Returning from such a meaningful but also warningful conference, I couldn’t help being on the lookout for signs of dialogic moves or inclinations when I was editing the articles. And by contrast, of course, I was also looking for monologic phenomena or tendencies. My little exercise started simply and superficially, but led me into some surprising thinking. I discovered what I thought I had known: that the difference between monologue and dialogue was much more than a numerical one. It is so that we use several words in which the prefix ‘mono-‘ means ‘one’ or ‘single’. For instance, ‘monarchy’ and ‘monogamy’. Then, we tend to think that ‘dia’ means ‘two’ or ‘double’. (There happens to be a word based upon this misunderstanding: ‘diarchy’.) What ‘dia’ means in compounds, however, is usually one of the following: ‘through’ or ‘across’ (‘diagonal’, ‘diameter’), ‘between’ (‘diagnosis’, as the knowledge arrived at by distinguishing between symptoms). Its root meaning of ‘right through’ appears to function in several of the Greek words which fill nine dictionary pages in a typical Greek Lexicon. There are, for instance, words used for cleansing thoroughly, sifting thoroughly, toiling with perseverance, and changing completely from enmity to friendship. The particular Greek verb from which our ‘dialogue’ was derived, was used for considering fully.

After my semantic excursion, therefore, my bifocal reading gave me a clearer picture of the contrast between the captivity in self-ness or alone-ness and the liberation into together-ness. It led me to distinguish between what may be called singular and plural modes of monologue – the first expressing individual self-centredness and the second the multiplied self-centredness of a group. It also made me realise to what extent isms in general, and isms as culturism, religionism and ethnicism in particular, are based on some form of mono-mindedness.

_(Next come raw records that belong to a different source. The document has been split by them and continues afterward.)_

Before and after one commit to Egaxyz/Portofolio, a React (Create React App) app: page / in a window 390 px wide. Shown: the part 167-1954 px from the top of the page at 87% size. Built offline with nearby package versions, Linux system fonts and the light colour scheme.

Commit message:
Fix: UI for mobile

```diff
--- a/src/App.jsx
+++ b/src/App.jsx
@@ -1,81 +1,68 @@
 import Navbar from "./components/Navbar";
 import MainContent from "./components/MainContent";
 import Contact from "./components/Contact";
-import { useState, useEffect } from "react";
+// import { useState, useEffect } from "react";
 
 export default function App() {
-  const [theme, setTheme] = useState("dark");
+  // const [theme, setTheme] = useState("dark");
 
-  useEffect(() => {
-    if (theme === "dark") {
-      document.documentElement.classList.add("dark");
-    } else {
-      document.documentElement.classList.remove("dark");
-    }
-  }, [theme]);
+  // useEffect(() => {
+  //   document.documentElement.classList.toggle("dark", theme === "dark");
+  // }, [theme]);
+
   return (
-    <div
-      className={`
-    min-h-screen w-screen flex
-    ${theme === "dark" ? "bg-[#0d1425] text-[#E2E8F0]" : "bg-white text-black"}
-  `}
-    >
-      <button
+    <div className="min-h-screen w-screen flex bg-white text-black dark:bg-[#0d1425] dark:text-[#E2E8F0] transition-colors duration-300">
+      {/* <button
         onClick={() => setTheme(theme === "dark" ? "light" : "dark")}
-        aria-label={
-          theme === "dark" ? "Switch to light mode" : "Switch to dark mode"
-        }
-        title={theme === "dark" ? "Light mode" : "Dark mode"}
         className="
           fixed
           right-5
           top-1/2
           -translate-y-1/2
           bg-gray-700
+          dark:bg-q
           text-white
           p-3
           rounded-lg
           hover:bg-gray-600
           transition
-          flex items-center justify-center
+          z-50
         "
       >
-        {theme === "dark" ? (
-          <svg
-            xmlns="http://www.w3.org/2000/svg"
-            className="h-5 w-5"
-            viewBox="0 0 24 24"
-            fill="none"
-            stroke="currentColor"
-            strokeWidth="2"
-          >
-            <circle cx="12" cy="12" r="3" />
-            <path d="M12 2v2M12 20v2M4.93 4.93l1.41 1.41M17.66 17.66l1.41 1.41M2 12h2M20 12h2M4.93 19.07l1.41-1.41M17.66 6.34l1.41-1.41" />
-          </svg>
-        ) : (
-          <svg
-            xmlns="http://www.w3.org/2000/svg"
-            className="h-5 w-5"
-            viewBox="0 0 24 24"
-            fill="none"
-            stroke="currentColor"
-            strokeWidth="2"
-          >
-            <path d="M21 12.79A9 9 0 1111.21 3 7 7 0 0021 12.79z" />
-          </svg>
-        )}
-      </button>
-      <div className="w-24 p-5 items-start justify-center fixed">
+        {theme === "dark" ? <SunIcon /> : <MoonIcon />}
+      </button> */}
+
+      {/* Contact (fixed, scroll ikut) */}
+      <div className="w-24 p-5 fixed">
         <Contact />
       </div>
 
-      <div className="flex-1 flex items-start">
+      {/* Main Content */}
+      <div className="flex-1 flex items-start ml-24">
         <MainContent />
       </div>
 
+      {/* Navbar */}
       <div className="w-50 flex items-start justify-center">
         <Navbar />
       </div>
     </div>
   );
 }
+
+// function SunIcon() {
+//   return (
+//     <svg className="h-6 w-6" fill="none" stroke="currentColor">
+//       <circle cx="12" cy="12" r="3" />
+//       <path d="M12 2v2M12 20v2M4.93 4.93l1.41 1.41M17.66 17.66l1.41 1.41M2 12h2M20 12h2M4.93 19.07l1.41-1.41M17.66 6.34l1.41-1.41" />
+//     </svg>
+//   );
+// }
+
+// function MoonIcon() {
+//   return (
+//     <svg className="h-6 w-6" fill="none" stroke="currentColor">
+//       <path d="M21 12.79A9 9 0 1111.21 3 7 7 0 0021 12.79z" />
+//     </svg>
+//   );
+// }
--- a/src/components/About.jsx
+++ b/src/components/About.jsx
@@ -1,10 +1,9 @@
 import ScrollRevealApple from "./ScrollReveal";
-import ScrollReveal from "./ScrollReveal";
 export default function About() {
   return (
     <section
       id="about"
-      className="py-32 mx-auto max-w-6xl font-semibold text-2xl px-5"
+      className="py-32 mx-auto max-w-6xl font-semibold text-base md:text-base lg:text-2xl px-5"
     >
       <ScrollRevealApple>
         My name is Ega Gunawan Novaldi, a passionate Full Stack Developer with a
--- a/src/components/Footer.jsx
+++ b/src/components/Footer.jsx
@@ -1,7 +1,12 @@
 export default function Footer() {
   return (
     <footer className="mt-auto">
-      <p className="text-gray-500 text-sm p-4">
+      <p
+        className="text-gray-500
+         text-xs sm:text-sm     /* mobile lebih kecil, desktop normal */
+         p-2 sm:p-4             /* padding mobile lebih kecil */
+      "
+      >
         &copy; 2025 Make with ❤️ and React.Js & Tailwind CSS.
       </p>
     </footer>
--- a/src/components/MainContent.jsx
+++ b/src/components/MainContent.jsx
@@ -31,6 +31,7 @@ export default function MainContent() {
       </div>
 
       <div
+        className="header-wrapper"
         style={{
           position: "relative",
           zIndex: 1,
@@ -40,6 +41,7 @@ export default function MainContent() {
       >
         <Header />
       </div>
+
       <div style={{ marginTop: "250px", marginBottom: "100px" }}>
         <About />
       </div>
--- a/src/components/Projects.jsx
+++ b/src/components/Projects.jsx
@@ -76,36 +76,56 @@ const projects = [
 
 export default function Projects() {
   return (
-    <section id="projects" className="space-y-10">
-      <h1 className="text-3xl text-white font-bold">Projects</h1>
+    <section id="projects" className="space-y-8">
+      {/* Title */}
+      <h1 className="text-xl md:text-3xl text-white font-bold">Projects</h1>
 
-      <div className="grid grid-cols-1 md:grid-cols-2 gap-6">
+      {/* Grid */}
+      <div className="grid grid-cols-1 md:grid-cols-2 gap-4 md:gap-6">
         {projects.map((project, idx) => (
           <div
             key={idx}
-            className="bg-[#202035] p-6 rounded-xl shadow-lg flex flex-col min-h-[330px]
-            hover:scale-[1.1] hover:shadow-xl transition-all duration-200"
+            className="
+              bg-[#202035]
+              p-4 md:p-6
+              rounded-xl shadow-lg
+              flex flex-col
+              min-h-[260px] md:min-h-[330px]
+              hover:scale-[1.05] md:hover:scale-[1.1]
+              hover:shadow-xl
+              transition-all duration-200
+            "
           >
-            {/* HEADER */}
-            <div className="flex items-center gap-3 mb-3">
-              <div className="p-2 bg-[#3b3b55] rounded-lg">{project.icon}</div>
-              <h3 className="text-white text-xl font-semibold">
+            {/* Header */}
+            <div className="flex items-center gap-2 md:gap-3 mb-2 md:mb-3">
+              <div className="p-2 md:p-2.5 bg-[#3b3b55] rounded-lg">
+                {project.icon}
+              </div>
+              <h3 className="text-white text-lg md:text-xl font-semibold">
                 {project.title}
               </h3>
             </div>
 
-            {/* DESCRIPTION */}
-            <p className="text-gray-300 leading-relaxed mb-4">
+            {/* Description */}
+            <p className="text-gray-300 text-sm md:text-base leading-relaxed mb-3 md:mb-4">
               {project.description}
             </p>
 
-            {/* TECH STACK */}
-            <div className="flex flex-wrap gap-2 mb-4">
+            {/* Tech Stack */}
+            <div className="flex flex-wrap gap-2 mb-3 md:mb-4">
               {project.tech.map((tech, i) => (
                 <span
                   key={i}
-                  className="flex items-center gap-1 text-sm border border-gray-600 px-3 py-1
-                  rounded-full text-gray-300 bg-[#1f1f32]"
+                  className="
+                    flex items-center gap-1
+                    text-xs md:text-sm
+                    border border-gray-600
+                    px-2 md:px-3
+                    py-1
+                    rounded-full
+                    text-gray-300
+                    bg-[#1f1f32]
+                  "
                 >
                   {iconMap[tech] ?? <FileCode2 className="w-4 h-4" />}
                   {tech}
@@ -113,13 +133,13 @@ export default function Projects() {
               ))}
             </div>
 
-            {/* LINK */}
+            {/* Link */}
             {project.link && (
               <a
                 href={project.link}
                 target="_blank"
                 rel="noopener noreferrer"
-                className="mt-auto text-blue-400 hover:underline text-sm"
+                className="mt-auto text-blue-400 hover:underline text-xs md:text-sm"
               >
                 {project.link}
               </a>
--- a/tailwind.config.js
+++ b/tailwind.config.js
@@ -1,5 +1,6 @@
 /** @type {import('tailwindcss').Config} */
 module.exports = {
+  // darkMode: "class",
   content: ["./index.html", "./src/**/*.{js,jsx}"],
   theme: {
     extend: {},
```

Problems discussed in this issue offer examples of leaders and/or groups who are stuck in some kind of monologic thinking, talking, acting and even combating. One can imagine how they are driven by well-excused aspirations and/or well-intended visions, which prevent them from detecting antagonistic trends lurking in their personalities and/or cultures. What can also be found in these articles, however, are potentially problem-solving suggestions on the wavelength of dialogue – ideas about talking through, considering thoroughly, changing attitudes completely (diametrically) and implementing solutions properly.

When I share my post-conference way of reading, I am of course not suggesting that our readers have to read in the same way. Each article should as usual be read in light of its approach and purpose, and note should be taken of all its findings and recommendations. One may, however, also experiment with some between-the-line exploring of motives, attitudes and orientations. There are the pages where corruption, fanaticism, belligerence and other fixed mindsets are described and discussed, and where the reader can be overwhelmed by feelings of helplessness and hopelessness. Nevertheless, there is definitely enough in these articles to strengthen our dedication to talking things out – talking right through our problems or differences. Cultural, religious and ethnic differences are human realities, but mutual understanding, problem solving and consensus are possibilities that are always and everywhere present – in the South and North, East and West.

We trust that what we are passing on to readers with this issue will be valuable on the way towards a future in which thoroughgoing dialogue will indeed contribute to PEACE writ large.


This Issue

Security regionalism and flaws of externally forged peace in Sudan

The IGAD peace process and its aftermath

  • Aleksi Ylönen

Formal and informal land tenure systems in Afar region, Ethiopia

Perceptions, attitudes and implications for land use disputes

  • Kelemework Tafere Reda

The Nigerian State as an equilibrium of violence

An explanation of the Boko Haram insurgency in Northern Nigeria

  • Emmanuel Ikechi Onah

Pastoral conflict in Kenya

Transforming mimetic violence to mimetic blessings between Turkana and Pokot communities

  • Ryan Triche

Terrorism and governance crisis

The Boko Haram experience in Nigeria

  • Efehi Raymond Okoro